Goodbye Mr Higgs

The only Higgs definitely spotted
Or not. There have been a lot of rumours flying around the physics world as to whether or not the latest batch of info from CERN, released tomorrow, would include a sighting of the infamous Higgs boson. Frankly, as rumours go they don't have the same bite as a good sex scandal, but, hey, this science.

The search for the Higgs is, of course, one of the main justifications for building the LHC. This is a hypothetical particle that may be responsible for giving some of the other particles their mass. But something that the newspapers don't seem to grasp is that the LHC would be just as much a success if it showed that the Higgs doesn't exist. Personally, I'd prefer it if it doesn't.

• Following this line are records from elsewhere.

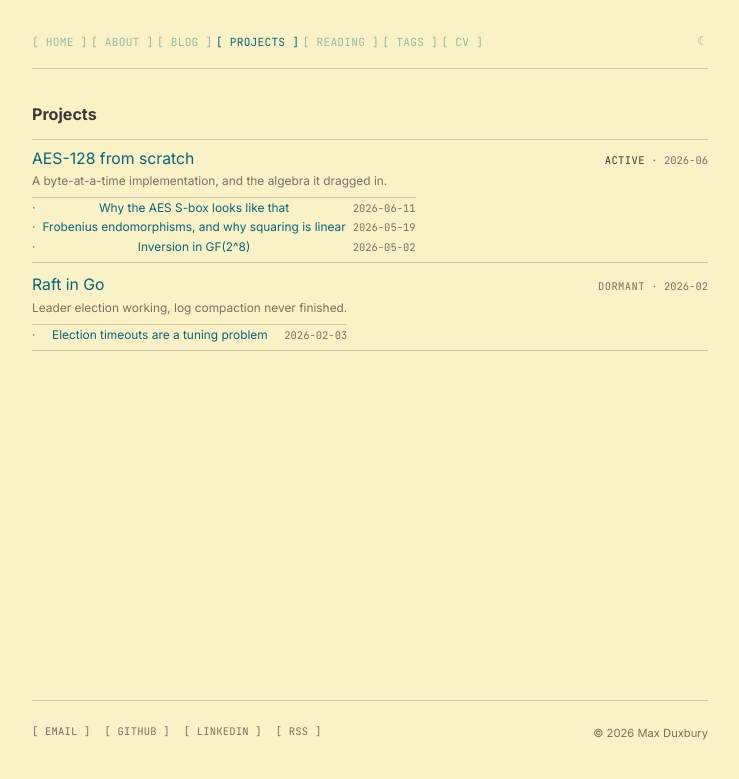
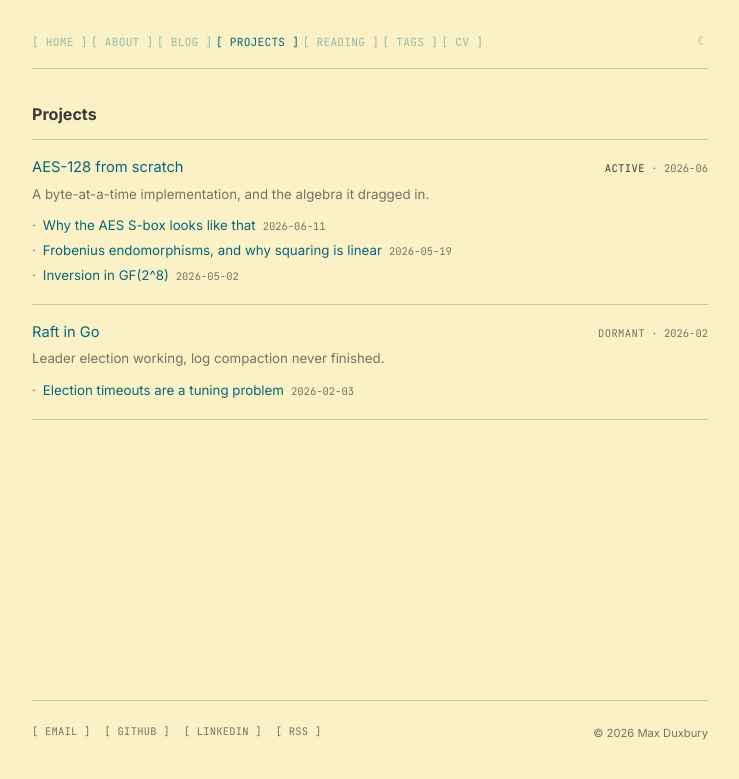
Before and after one commit to max-duxbury/max-website, a Jekyll site: the page built from projects/index.html, in a window 1280 px wide. Shown: the top 779 px of the page, without its empty margins (270-1009 px from the left). Built offline with Jekyll 4.4.1, drawn with Linux system fonts in a browser that asks for light colours.

Commit message:
Bigger project cards with a full-width divider; drop reading dates
The project card was a flex row, which left the divider looking detached from
a card tall enough to hold a summary and three notes. It is now a block with
the title/status on their own row, so the rule spans the full column. Title,
summary and note text all sized up.

/reading/ no longer renders dates or groups by them. Entries are still sorted
by date — it orders the stream and interleaves reading with posts on tag
pages — but the date is no longer shown.

Co-Authored-By: Claude Opus 5 <noreply@anthropic.com>

```diff
--- a/assets/css/main.css
+++ b/assets/css/main.css
@@ -198,20 +198,58 @@ article header time {
 
 .section-head a:hover { opacity: 0.6; }
 
+/* ─── Project cards ─────────────────────────────────────── */
+/* A block, not a flex row: the card is tall enough that a row layout left the
+   divider looking detached from the content above it. */
+.project-list {
+  list-style: none;
+  padding: 0;
+  margin: 0;
+}
+
+.project-card {
+  display: block;
+  padding: 1.1rem 0;
+  margin: 0;
+  border-bottom: 1px solid var(--border);
+}
+
+.project-card:first-child { border-top: 1px solid var(--border); }
+
+.project-card-head {
+  display: flex;
+  justify-content: space-between;
+  align-items: baseline;
+  gap: 1rem;
+}
+
+.project-card-head a {
+  font-size: 1.05rem;
+  text-decoration: none;
+}
+
+.project-card-head a:hover { opacity: 0.6; }
+
+.project-summary {
+  color: var(--muted);
+  font-size: 0.95rem;
+  margin: 0.3rem 0 0;
+}
+
 /* ─── Project notes (3 most recent, on the project index) ── */
 .project-notes {
   list-style: none;
   padding: 0;
-  margin: 0.4rem 0 0;
+  margin: 0.6rem 0 0;
 }
 
 .project-notes li {
   display: flex;
   gap: 0.5rem;
   align-items: baseline;
-  font-size: 0.85rem;
+  font-size: 0.95rem;
   margin: 0;
-  padding: 0;
+  padding: 0.1rem 0;
   border: none;
 }
 
@@ -246,9 +284,6 @@ article header time {
 
 .reading-filter button:hover { opacity: 0.65; }
 .reading-filter button[aria-pressed="true"] { opacity: 1; }
-
-.reading-day { margin-bottom: 2rem; }
-.reading-day .section-head { margin-top: 0; color: var(--muted); }
 
 .reading-list {
   list-style: none;
--- a/projects/index.html
+++ b/projects/index.html
@@ -4,12 +4,17 @@ title: Projects
 ---
 <h1>Projects</h1>
 {% if site.projects.size > 0 %}
-<ul class="post-list">
+<ul class="project-list">
   {% for project in site.projects %}
-    <li>
-      <div>
+    <li class="project-card">
+      <div class="project-card-head">
         <a href="{{ project.url | relative_url }}">{{ project.title }}</a>
-        {% if project.summary %}<div class="muted">{{ project.summary }}</div>{% endif %}
+        <span class="entry-meta">
+          <span class="status status-{{ project.status }}">{{ project.status }}</span>
+          · {{ project.updated | date: "%Y-%m" }}
+        </span>
+      </div>
+      {% if project.summary %}<p class="project-summary">{{ project.summary }}</p>{% endif %}
       {%- assign notes = site.posts | where: "project", project.slug | sort: "date" | reverse -%}
       {% if notes.size > 0 %}
       <ul class="project-notes">
@@ -21,11 +26,6 @@ title: Projects
         {% endfor %}
       </ul>
       {% endif %}
-      </div>
-      <span class="entry-meta">
-        <span class="status status-{{ project.status }}">{{ project.status }}</span>
-        · {{ project.updated | date: "%Y-%m" }}
-      </span>
     </li>
   {% endfor %}
 </ul>
```
Also changed, not shown: reading.html (+5 -15 lines). Lines whose indentation alone changed are shown as unchanged.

There are bits of physics which have a kind of neat, natural simplicity. This doesn't necessarily mean that the maths is simple. I would include the notoriously tricksy general relativity in this class. But quite a lot of the more recent physics depends very heavily on complex, intertwined sets of mathematical conjecture - and I really don't like that. My not liking it doesn't make it wrong, but I would prefer it if the whole tangled structure was brought crashing down and someone came up with a more satisfying solution.

So part of me will be happy if the Higgs gets pinned down, because at least we will be making progress - but that happiness will be accompanied by a deep sigh. Because the alternative, whatever it turns out to be, could be more exciting - and much more approachable. Is that irrational? Quite possibly. But it doesn't stop me hoping that they don't find the Higgs boson.

Image from Wikipedia